Data records:
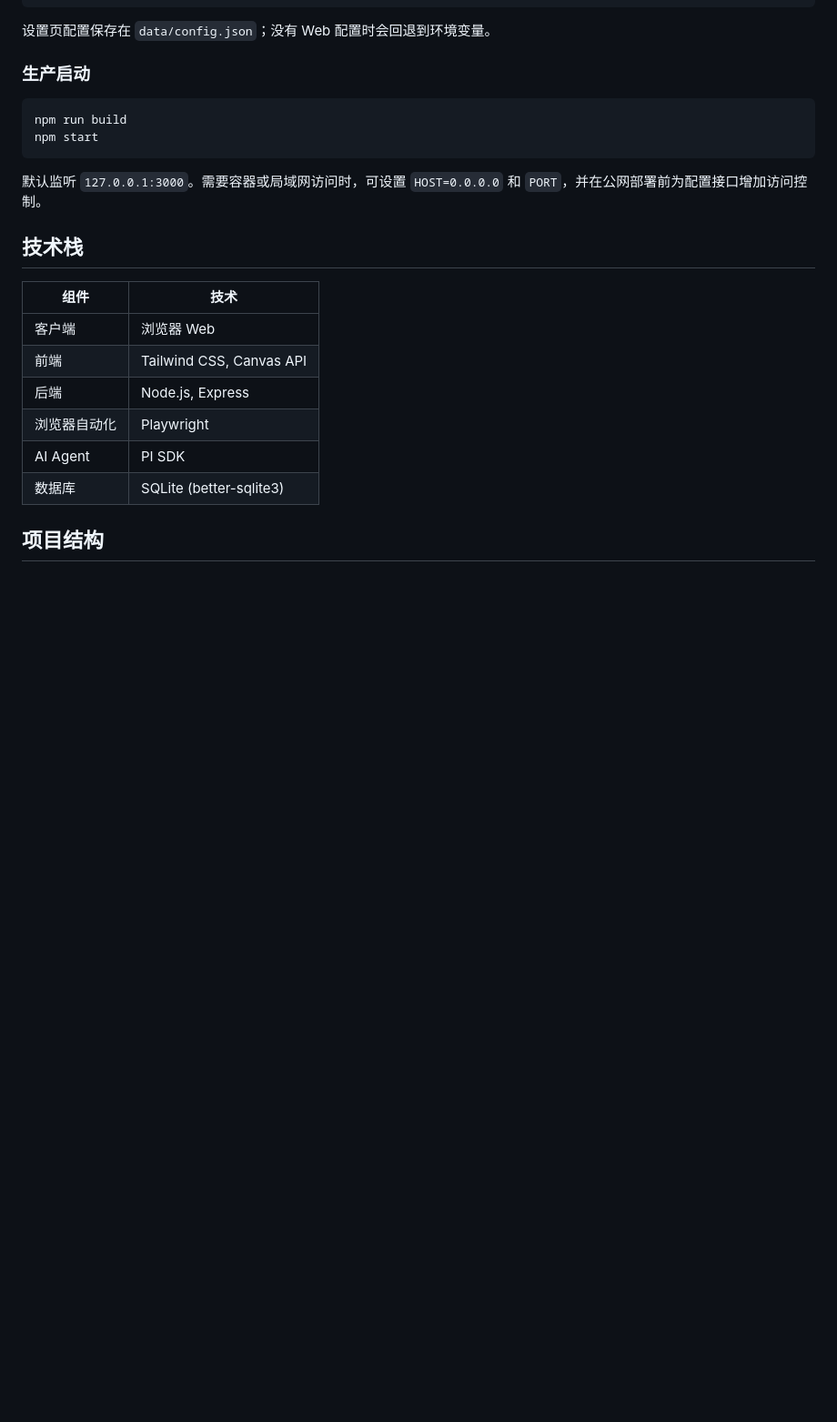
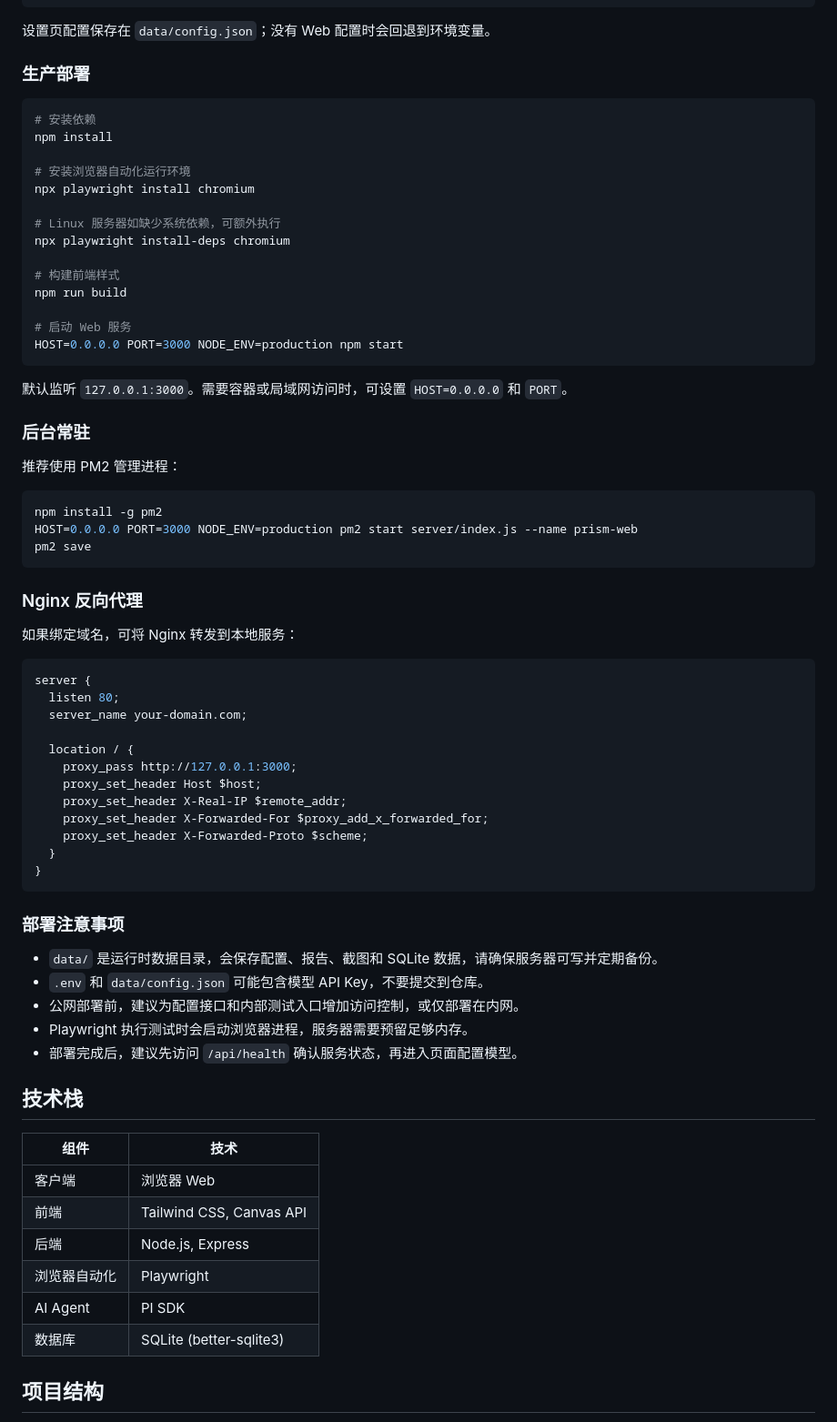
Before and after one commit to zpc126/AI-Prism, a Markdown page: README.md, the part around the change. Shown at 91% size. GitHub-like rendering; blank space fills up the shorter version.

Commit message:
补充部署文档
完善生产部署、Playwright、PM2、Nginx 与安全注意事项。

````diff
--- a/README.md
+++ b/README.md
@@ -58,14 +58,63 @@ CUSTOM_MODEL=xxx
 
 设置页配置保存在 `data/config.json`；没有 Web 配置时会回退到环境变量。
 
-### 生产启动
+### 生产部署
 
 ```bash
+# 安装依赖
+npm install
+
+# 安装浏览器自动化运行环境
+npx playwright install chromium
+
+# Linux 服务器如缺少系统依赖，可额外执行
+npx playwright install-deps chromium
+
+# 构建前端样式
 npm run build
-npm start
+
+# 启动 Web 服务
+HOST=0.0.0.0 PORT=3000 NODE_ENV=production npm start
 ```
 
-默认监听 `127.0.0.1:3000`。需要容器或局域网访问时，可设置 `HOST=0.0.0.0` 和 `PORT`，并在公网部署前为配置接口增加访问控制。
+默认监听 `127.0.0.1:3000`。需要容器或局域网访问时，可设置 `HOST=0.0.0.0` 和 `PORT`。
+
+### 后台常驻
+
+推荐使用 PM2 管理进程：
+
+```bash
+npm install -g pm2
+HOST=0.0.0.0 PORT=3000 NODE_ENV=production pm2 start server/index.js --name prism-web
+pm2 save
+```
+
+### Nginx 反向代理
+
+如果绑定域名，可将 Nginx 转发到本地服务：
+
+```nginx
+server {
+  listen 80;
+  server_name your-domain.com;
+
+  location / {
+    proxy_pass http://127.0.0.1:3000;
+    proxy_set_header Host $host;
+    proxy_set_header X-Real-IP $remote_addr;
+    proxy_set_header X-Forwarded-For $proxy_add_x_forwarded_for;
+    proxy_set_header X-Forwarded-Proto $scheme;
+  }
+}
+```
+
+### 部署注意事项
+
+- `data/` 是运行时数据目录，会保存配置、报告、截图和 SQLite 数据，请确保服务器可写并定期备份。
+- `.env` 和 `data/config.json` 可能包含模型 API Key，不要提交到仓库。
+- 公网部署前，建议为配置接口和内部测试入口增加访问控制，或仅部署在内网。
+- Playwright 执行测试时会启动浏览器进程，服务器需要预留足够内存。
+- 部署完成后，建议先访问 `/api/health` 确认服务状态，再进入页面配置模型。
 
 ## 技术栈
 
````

--

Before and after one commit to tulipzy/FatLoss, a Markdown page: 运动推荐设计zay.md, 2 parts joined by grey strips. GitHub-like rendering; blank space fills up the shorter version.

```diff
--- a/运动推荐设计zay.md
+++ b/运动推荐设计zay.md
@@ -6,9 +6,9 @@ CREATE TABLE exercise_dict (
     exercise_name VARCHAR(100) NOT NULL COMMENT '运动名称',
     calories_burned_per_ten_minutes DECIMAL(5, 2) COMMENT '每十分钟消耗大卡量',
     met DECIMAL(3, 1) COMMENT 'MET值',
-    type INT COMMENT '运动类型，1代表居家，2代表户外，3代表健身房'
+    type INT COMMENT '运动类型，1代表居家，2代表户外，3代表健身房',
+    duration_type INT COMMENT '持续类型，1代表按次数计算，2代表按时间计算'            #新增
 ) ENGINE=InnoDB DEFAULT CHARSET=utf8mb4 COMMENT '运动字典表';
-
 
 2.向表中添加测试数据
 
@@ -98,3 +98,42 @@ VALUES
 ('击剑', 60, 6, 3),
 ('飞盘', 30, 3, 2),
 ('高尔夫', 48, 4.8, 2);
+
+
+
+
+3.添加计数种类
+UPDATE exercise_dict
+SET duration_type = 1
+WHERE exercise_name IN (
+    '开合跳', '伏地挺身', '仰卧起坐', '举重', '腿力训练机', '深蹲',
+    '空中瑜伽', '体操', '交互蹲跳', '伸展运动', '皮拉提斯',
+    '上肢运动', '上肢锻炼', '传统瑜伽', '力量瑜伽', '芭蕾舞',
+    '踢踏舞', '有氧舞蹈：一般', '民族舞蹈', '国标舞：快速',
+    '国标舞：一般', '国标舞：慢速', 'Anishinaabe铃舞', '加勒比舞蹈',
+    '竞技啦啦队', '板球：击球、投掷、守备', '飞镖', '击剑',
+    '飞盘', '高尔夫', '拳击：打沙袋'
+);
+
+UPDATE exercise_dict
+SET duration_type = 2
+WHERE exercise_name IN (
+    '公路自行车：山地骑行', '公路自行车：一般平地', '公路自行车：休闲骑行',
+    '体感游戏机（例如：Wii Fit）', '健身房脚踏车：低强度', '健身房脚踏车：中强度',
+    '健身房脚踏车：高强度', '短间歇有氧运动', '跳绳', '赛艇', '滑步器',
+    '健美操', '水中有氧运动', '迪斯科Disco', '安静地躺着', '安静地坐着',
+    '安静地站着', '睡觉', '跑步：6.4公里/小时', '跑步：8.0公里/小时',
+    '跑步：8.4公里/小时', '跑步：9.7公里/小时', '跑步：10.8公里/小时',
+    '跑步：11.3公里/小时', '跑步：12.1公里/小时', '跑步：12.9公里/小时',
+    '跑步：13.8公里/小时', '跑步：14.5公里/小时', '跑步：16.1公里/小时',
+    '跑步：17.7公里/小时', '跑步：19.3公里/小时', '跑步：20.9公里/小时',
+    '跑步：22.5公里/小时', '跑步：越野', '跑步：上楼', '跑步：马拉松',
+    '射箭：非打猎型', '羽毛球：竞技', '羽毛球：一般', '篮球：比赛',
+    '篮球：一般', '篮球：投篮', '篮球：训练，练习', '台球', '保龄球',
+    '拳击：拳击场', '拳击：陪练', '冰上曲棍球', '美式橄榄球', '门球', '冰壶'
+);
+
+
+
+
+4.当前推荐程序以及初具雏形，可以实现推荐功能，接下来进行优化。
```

==

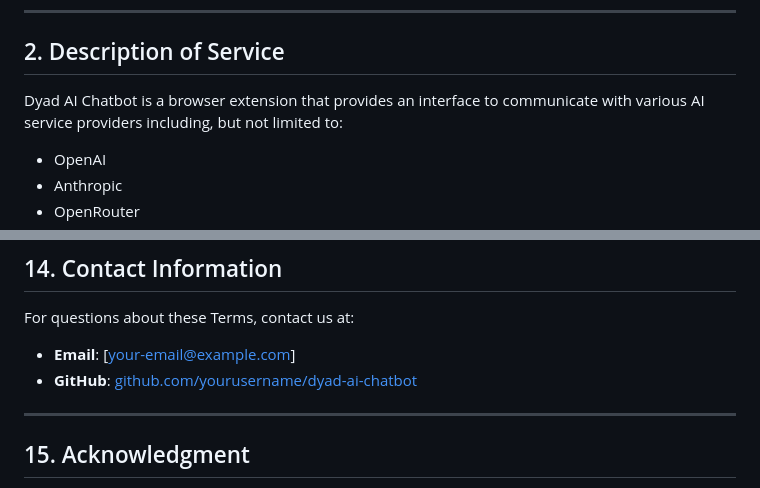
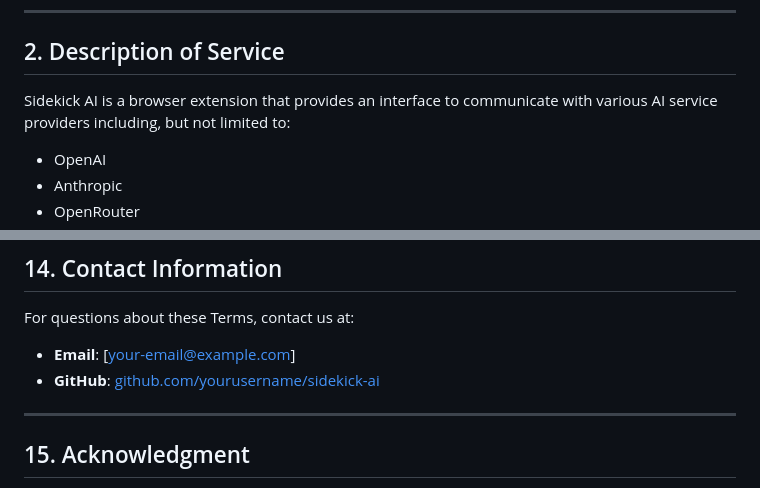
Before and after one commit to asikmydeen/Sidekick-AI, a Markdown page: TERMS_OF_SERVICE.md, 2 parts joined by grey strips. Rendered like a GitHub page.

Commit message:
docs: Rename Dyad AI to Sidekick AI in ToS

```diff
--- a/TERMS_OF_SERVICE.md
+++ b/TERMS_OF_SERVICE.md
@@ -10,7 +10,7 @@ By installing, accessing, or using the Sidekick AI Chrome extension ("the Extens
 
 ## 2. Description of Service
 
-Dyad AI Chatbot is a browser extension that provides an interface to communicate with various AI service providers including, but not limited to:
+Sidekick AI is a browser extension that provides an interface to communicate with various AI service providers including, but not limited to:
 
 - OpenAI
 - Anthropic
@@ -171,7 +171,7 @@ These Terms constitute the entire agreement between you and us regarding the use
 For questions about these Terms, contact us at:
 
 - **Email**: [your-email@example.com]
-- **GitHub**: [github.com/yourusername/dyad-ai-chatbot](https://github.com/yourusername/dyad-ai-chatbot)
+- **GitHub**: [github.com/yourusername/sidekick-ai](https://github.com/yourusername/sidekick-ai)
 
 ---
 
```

Try it: Each line in the listing above that includes "providers" is to be copied.

Exercise answer:
-Dyad AI Chatbot is a browser extension that provides an interface to communicate with various AI service providers including, but not limited to:
+Sidekick AI is a browser extension that provides an interface to communicate with various AI service providers including, but not limited to:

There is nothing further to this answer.